• Bobak Ferdowsi of Pasadena, California—flight director for the Mars Curiosity rover team at NASA
• Bradley Henning of Louisville, Kentucky—a machinist with the Atlas Machine and Supply company
Spotted Thursday morning at the White House: a team from Vogue moving cameras into the residence. What could that be about? Well, it turns out it’s a photo shoot of First Lady Michelle Obama for the magazine’s cover, most likely the March issue. Also the President’s public schedule is clear for the day, which could indicate he may be involved in the photography session. On the other hand, he may just be staying off the radar as Congress begins confirmation hearings for former Republican senator Chuck Hagel, who has been nominated for Secretary of Defense.
Either way, what we hear is that noted celebrity photographer Annie Leibovitz is doing the shoot. What we don’t know is what Mrs. Obama will be wearing, though she has been actively involved in making the choices. Typically, when Vogue does a shoot, they bring a number of fashion options—clothes, shoes, accessories, plus experts for hair and makeup—and that’s just for “regular” people. For the First Lady the project is probably comparable to a small military deployment.
Vogue’s editor, Anna Wintour, was one of the Obama reelection campaign’s most prolific fundraisers, so much so that she was rumored to be in the running to be named ambassador to the United Kingdom, always considered a plum reward for individuals who bring a lot of dough to the candidate’s coffers. The New York Times recently reported that the post will likely go to Matthew Barzun, who was the campaign’s finance chairman. Through a spokesperson, Wintour, who was born in England but is a US citizen, said she was happy with her job at Vogue.
This would not be Michelle Obama’s first Vogue cover or Leibovitz photo. The photographer’s portrait of the First Lady appeared on the cover of the March 2009 issue. In that photo Mrs. Obama wore a dress by designer Jason Wu, who designed her gown for both inaugurations.
We asked the Vogue press department for confirmation of Thursday’s goings on, but director of communications Megan Salt would say only, "We never comment on rumors about future editorial."*

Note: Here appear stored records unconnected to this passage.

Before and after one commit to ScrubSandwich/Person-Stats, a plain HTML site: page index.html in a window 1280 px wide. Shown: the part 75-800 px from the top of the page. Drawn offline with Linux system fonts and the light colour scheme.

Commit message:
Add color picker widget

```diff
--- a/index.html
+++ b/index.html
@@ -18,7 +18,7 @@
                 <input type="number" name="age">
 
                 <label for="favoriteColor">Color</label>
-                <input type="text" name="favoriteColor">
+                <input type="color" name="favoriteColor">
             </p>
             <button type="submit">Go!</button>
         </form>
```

*This post has been updated from a previous version.
A week after the inauguration and a week before the Super Bowl—meaning a Sunday with not much to do—both President Obama and First Lady Michelle Obama and former President Bill Clinton, and his wife, Secretary of State Hillary Clinton, were spotted enjoying typical Sunday pursuits, and their paths nearly crossed.

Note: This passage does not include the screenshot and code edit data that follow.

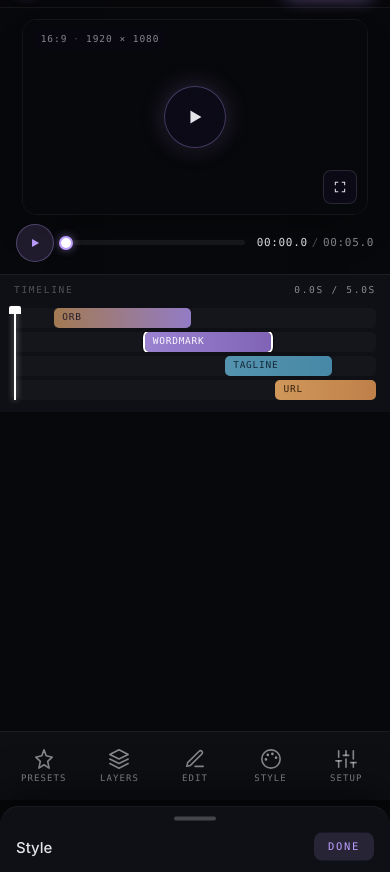
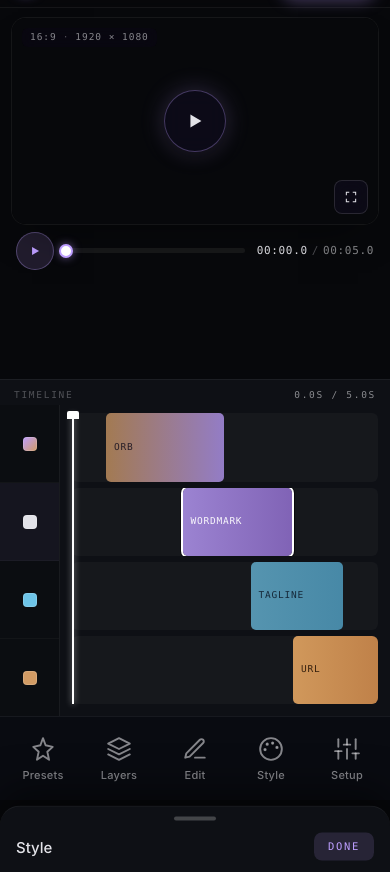
Before and after one commit to myketheguru/travis-brand-studio, a plain HTML site: page index.html in a window 390 px wide. Shown: the part 44-916 px from the top of the page. After the commit the page ends 844 px from the top, so only its background shows below. Drawn offline with Linux system fonts and the light colour scheme.

Commit message:
mobile: tighten proportions — 44dvh viewer, timeline fills rest, chunky toolbar, per-track headers

```diff
--- a/index.html
+++ b/index.html
@@ -34,7 +34,8 @@
     --topbar-h: 52px;
     --timeline-h-mobile: 128px;
     --timeline-h-desktop: 220px;
-    --toolbar-h: calc(72px + env(safe-area-inset-bottom));
+    --toolbar-h: calc(84px + env(safe-area-inset-bottom));
+    --viewer-h-mobile: 44dvh;
   }
 
   *, *::before, *::after { box-sizing: border-box; }
@@ -43,9 +44,8 @@
     font-family: var(--font-sans);
     -webkit-font-smoothing: antialiased;
     text-rendering: geometricPrecision;
-    min-height: 100dvh;
-    overflow-x: hidden;
-    padding-bottom: var(--toolbar-h);
+    height: 100dvh;
+    overflow: hidden;
   }
   input, button, select { font: inherit; color: inherit; }
 
@@ -57,18 +57,18 @@
    * ========================================================= */
   .studio {
     display: grid;
-    min-height: 100dvh;
+    height: 100dvh;
+    padding-bottom: var(--toolbar-h);
     grid-template-columns: 1fr;
     grid-template-rows:
       var(--topbar-h)
-      auto
-      auto
-      1fr;
+      var(--viewer-h-mobile)
+      minmax(0, 1fr);
     grid-template-areas:
       "top"
       "viewer"
-      "timeline"
-      "spacer";
+      "timeline";
+    overflow: hidden;
   }
 
   .studio-top      { grid-area: top; }
@@ -151,12 +151,13 @@
   /* -------- Viewer -------- */
   .studio-viewer {
     background: var(--ground);
-    padding: 12px;
+    padding: 10px 12px 8px;
     display: flex;
     flex-direction: column;
-    gap: 10px;
+    gap: 8px;
     min-width: 0;
     min-height: 0;
+    overflow: hidden;
   }
   .viewer-frame {
     position: relative;
@@ -365,7 +366,8 @@
     border-top: 1px solid var(--border);
     display: flex;
     flex-direction: column;
-    min-height: var(--timeline-h-mobile);
+    min-height: 0;
+    overflow: hidden;
   }
   .tl-topline {
     display: flex;
@@ -387,37 +389,41 @@
     position: relative;
   }
   .tl-headers {
-    width: 0;
+    width: 60px;
     flex-shrink: 0;
-    display: none;
+    display: flex;
     flex-direction: column;
-    background: rgba(0,0,0,0.15);
+    background: rgba(0,0,0,0.20);
     border-right: 1px solid var(--border);
   }
   .tl-hdr {
     flex: 1;
     display: flex;
     align-items: center;
+    justify-content: center;
     gap: 8px;
-    padding: 0 12px;
+    padding: 0 8px;
     font-family: var(--font-mono);
     font-size: 10.5px;
     letter-spacing: 0.14em;
     text-transform: uppercase;
     color: var(--text-2);
-    border-bottom: 1px solid rgba(255,255,255,0.02);
+    border-bottom: 1px solid rgba(255,255,255,0.03);
     min-width: 0;
+    min-height: 32px;
     cursor: pointer;
     transition: color 160ms var(--curve-snap);
   }
   .tl-hdr:last-child { border-bottom: none; }
+  .tl-hdr > span { display: none; }  /* mobile: dot-only, restored on desktop */
   .tl-hdr:hover { color: var(--text); }
   .tl-hdr.on { color: var(--lav); background: rgba(189,158,255,0.06); }
   .tl-hdr-dot {
-    width: 8px; height: 8px;
-    border-radius: 50%;
+    width: 14px; height: 14px;
+    border-radius: 4px;
     flex-shrink: 0;
     background: var(--text-3);
+    box-shadow: inset 0 0 0 1px rgba(255,255,255,0.15);
   }
   .tl-hdr[data-kind="orb"] .tl-hdr-dot      { background: linear-gradient(135deg, var(--lav), var(--bronze)); }
   .tl-hdr[data-kind="wordmark"] .tl-hdr-dot { background: var(--text); }
@@ -435,9 +441,10 @@
     display: flex;
     flex-direction: column;
     position: relative;
-    padding: 8px 14px 12px;
-    gap: 4px;
+    padding: 8px 12px 12px;
+    gap: 6px;
     min-width: 0;
+    overflow: hidden;
   }
   .tl-ruler {
     display: none;
@@ -467,17 +474,17 @@
   .tl-tracks {
     display: flex;
     flex-direction: column;
-    gap: 4px;
+    gap: 6px;
     flex: 1;
     position: relative;
     min-height: 0;
   }
   .tl-track {
     position: relative;
-    background: rgba(255, 255, 255, 0.025);
-    border-radius: 5px;
+    background: rgba(255, 255, 255, 0.03);
+    border-radius: 6px;
     overflow: hidden;
-    min-height: 20px;
+    min-height: 28px;
     flex: 1;
   }
   .tl-clip {
@@ -533,35 +540,37 @@
     position: fixed;
     bottom: 0; left: 0; right: 0;
     display: flex;
-    gap: 4px;
-    padding: 10px 8px calc(10px + env(safe-area-inset-bottom));
-    background: rgba(14, 16, 21, 0.94);
-    -webkit-backdrop-filter: blur(14px);
-    backdrop-filter: blur(14px);
+    gap: 2px;
+    padding: 14px 6px calc(14px + env(safe-area-inset-bottom));
+    background: rgba(10, 12, 18, 0.96);
+    -webkit-backdrop-filter: blur(20px);
+    backdrop-filter: blur(20px);
     border-top: 1px solid var(--border);
     z-index: 15;
     overflow-x: auto;
     scrollbar-width: none;
+    height: var(--toolbar-h);
   }
   .mob-toolbar::-webkit-scrollbar { display: none; }
   .mob-toolbar button {
     all: unset;
     flex: 1;
-    min-width: 62px;
+    min-width: 66px;
     display: flex;
     flex-direction: column;
     align-items: center;
-    gap: 4px;
-    padding: 6px 4px;
+    justify-content: center;
+    gap: 6px;
+    padding: 4px 4px;
     color: var(--text-2);
     cursor: pointer;
-    border-radius: 10px;
+    border-radius: 12px;
     transition: all 160ms var(--curve-snap);
   }
   .mob-toolbar button:active { background: rgba(255,255,255,0.06); transform: scale(0.96); }
-  .mob-toolbar button.on { color: var(--lav); background: rgba(189, 158, 255, 0.08); }
+  .mob-toolbar button.on { color: var(--lav); background: rgba(189, 158, 255, 0.10); }
   .mob-toolbar button svg {
-    width: 22px; height: 22px;
+    width: 26px; height: 26px;
     stroke: currentColor;
     fill: none;
     stroke-width: 1.75;
@@ -569,10 +578,11 @@
     stroke-linejoin: round;
   }
   .mob-toolbar button span {
-    font-family: var(--font-mono);
-    font-size: 9px;
-    letter-spacing: 0.12em;
-    text-transform: uppercase;
+    font-family: var(--font-sans);
+    font-size: 11px;
+    font-weight: 500;
+    letter-spacing: 0.02em;
+    text-transform: none;
   }
   .mob-toolbar button.disabled { opacity: 0.32; pointer-events: none; }
 
@@ -976,8 +986,6 @@
     :root {
       --topbar-h: 58px;
     }
-    body { padding-bottom: 0; }
-
     .studio {
       grid-template-columns: 288px minmax(0, 1fr) 340px;
       grid-template-rows: var(--topbar-h) minmax(0, 1fr) var(--timeline-h-desktop);
@@ -987,6 +995,7 @@
         "timeline timeline timeline";
       height: 100dvh;
       min-height: 100dvh;
+      padding-bottom: 0;
     }
 
     .studio-left, .studio-right {
@@ -1017,7 +1026,10 @@
       border-top: 1px solid var(--border);
       min-height: var(--timeline-h-desktop);
     }
-    .tl-headers { display: flex; width: 172px; }
+    .tl-headers { width: 172px; }
+    .tl-hdr { justify-content: flex-start; padding: 0 12px; min-height: unset; }
+    .tl-hdr > span { display: inline; }
+    .tl-hdr-dot { width: 8px; height: 8px; border-radius: 50%; }
     .tl-ruler   { display: block; }
 
     .mob-toolbar,
```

The Obamas, with daughter Malia, showed up Sunday morning at a recreation center in Bethesda to watch Sasha’s Sidwell Friends School team compete against the North Bethesda Middle School. Sidwell won 15-11. A North Bethesda parent posted an amusing message with pictures on Facebook: “Just a typical Sunday morning in Washington, DC at (the) basketball game and then the President of the United States walks in & Michelle, too.” Many Sidwell parents will tell you that’s not unusual of the President and First Lady.
Later, when the President was returning to the White House, his motorcade passed a couple walking along Massachusetts Avenue, according to a White House pool report. The couple were the Clintons, walking a dog. Someone else who spotted the Clintons said they were holding hands and described the dog as a “brand new fluffy golden retriever puppy.” Secretary Clinton was wearing a “long red coat.” They were followed by “several agents.”
Bill Clinton’s dog, Buddy, a chocolate lab, died in 2002 after it was hit by a car outside the family home in Chappaqua, New York. A few years later, Clinton got another chocolate lab, which he named Seamus.
When she unveiled the White House Christmas decorations on Wednesday, First Lady Michelle Obama paid special tribute to the volunteers who did the decorating and who represent all the states, with 11 from Virginia, 2 from Maryland, and 1 from DC. “This would not be possible if it were not for the 85 volunteers who took time out of their busy lives to come from all parts of the country to help us decorate this house,” she said in the East Room to her guests, an audience of military families and members of the press.